In another neglected part of the garden (there are quite a few of them, actually :-[ ) I spied a late flowering form of Amaryllis belladonna.
There was still viable looking pollen so I decided to try my luck crossing it with some of the nerines in an attempt to increase our range of xAmarines. Time will tell if any of the crosses take,
cheers
fermi
Mr Fermi de Sousa, Redesdale,
Victoria, Australia

Robert

  • Hero Member
  • *****
  • Posts: 4820
  • Country: us
  • All text and photos Robert Barnard
Re: March 2024 in the Southern Hemisphere
« Reply #10 on: March 29, 2024, 05:55:55 PM »
Hi Fermi,

Sternbergia will delay blooming in our Sacramento garden unless I start watering them about 1 September. If I do not start watering them and the autumn rains are delayed they tend to bloom poorly. Back in the 1980s I had a gardening friend that kept his Sternbergia plants irrigated all summer. They bloomed consistently each autumn and appeared healthy despite constant summertime irrigation. This is something I keep filed away in my brain as I begin experimenting with them in the open garden.

Acis autumnalis also seems tolerant of some summertime irrigation. Too much irrigation and they will grow but stop blooming. Acis autumnalis seeds around freely in our garden and performs well on the fringes of irrigated areas where they receive some very light irrigation during the summer. All of my other Acis species I keep 100% dry during the summer. The exception is Acis rosea. It seems to like some summertime irrigation. Interesting observations from our garden.
Robert Barnard
Sacramento & Placerville, Northern California, U.S.A.
All text and photos Robert Barnard

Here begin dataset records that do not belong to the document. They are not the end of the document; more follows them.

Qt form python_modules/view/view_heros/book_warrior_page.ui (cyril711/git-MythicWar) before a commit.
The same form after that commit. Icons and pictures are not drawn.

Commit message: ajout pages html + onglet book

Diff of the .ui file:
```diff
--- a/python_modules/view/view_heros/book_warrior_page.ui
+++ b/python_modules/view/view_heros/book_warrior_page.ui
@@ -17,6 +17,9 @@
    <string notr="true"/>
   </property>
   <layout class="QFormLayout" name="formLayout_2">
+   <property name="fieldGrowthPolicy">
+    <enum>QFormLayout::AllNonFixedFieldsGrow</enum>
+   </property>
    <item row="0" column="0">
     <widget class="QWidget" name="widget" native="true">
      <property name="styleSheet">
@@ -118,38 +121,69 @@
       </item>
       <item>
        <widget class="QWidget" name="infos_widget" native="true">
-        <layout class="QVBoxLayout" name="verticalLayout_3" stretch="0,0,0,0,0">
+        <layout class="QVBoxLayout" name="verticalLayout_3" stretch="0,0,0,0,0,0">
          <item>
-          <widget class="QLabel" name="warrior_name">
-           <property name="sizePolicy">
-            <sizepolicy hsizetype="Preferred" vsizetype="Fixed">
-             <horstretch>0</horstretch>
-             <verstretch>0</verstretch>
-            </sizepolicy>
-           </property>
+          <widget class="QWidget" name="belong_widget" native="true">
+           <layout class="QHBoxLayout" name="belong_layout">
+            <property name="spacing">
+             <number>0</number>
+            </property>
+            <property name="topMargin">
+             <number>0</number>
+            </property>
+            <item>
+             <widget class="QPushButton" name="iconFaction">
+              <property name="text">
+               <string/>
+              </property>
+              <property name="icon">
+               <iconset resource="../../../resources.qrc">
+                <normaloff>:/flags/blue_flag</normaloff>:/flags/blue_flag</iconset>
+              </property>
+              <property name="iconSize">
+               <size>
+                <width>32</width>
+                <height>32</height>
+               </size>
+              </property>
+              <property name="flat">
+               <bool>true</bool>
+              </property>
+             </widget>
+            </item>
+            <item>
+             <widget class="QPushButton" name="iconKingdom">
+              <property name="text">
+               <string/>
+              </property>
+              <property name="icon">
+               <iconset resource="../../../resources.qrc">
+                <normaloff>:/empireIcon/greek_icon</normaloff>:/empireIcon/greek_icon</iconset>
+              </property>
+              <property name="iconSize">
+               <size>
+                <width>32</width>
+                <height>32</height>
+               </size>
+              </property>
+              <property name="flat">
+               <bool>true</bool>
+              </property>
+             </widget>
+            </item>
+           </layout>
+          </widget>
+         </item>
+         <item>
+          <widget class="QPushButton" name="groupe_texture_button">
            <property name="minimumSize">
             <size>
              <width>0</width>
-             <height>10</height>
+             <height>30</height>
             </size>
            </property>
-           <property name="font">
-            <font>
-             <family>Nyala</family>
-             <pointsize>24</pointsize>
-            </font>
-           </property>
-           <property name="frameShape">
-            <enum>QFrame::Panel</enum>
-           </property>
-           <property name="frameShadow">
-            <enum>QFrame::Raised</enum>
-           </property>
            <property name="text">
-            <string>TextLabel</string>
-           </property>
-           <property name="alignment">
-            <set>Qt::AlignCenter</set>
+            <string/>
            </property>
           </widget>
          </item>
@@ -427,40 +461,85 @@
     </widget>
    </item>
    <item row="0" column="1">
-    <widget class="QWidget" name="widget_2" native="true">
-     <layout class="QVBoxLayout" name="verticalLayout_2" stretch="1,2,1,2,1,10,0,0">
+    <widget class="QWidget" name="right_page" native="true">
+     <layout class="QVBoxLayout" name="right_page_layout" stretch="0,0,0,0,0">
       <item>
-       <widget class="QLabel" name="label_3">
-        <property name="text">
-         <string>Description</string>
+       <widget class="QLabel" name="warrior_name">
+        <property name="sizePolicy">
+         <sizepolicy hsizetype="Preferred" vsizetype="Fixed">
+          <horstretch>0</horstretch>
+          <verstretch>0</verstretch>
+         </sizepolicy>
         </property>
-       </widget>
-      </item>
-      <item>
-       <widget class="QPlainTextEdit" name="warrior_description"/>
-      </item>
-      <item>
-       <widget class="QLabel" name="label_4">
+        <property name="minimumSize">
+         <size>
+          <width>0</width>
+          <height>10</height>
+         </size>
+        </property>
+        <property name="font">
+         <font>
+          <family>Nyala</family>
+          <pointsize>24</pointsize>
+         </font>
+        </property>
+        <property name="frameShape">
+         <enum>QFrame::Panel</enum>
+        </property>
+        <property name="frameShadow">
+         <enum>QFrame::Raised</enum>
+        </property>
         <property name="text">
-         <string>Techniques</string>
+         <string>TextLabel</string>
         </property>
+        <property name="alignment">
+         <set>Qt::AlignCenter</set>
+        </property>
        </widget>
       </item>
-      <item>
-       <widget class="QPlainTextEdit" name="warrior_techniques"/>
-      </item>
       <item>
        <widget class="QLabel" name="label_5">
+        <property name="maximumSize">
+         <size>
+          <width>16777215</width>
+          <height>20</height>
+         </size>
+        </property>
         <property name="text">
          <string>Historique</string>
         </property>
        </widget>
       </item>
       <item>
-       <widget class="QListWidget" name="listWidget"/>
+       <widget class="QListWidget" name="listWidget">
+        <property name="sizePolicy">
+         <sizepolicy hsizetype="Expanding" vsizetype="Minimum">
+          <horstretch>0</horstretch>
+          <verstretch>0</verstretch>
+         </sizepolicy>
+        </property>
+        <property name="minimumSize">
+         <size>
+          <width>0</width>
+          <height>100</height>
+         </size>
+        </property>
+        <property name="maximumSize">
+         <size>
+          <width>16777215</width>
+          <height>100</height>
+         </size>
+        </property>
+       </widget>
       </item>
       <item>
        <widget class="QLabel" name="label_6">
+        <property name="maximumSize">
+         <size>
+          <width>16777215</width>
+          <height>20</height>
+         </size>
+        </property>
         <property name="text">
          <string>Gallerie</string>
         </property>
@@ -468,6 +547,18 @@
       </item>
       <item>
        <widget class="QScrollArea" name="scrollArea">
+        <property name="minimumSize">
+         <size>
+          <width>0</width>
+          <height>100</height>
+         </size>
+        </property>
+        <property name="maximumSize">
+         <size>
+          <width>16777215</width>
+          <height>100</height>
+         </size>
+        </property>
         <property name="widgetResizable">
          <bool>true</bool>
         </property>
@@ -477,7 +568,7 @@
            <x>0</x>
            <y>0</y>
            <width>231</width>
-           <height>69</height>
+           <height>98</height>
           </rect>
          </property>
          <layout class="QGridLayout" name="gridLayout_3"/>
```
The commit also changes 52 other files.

If a man does not keep pace with his companions, perhaps it is because he hears a different drummer. Let him stepto the music which he hears, however measured or far away.
- Henry David Thoreau

fermi de Sousa

  • Far flung friendly fyzzio
  • Hero Member
  • *****
  • Posts: 7404
  • Country: au
Re: March 2024 in the Southern Hemisphere
« Reply #11 on: March 30, 2024, 06:35:19 AM »
Hi Robert,
that's interesting that you find Sternbergia require some water/rain to come into flower or to flower well. The ones above are at the base of a rock garden which has not been watered but they are not sheltered so if it rains they get wet. I think if the rains had already started they probably would have been earlier.
Usually Sternbergia sicula starts the season here but they were a week behind this year
cheers
fermi
Mr Fermi de Sousa, Redesdale,
Victoria, Australia

 


Scottish Rock Garden Club is a Charity registered with Scottish Charity Regulator (OSCR): SC000942
SimplePortal 2.3.5 © 2008-2012, SimplePortal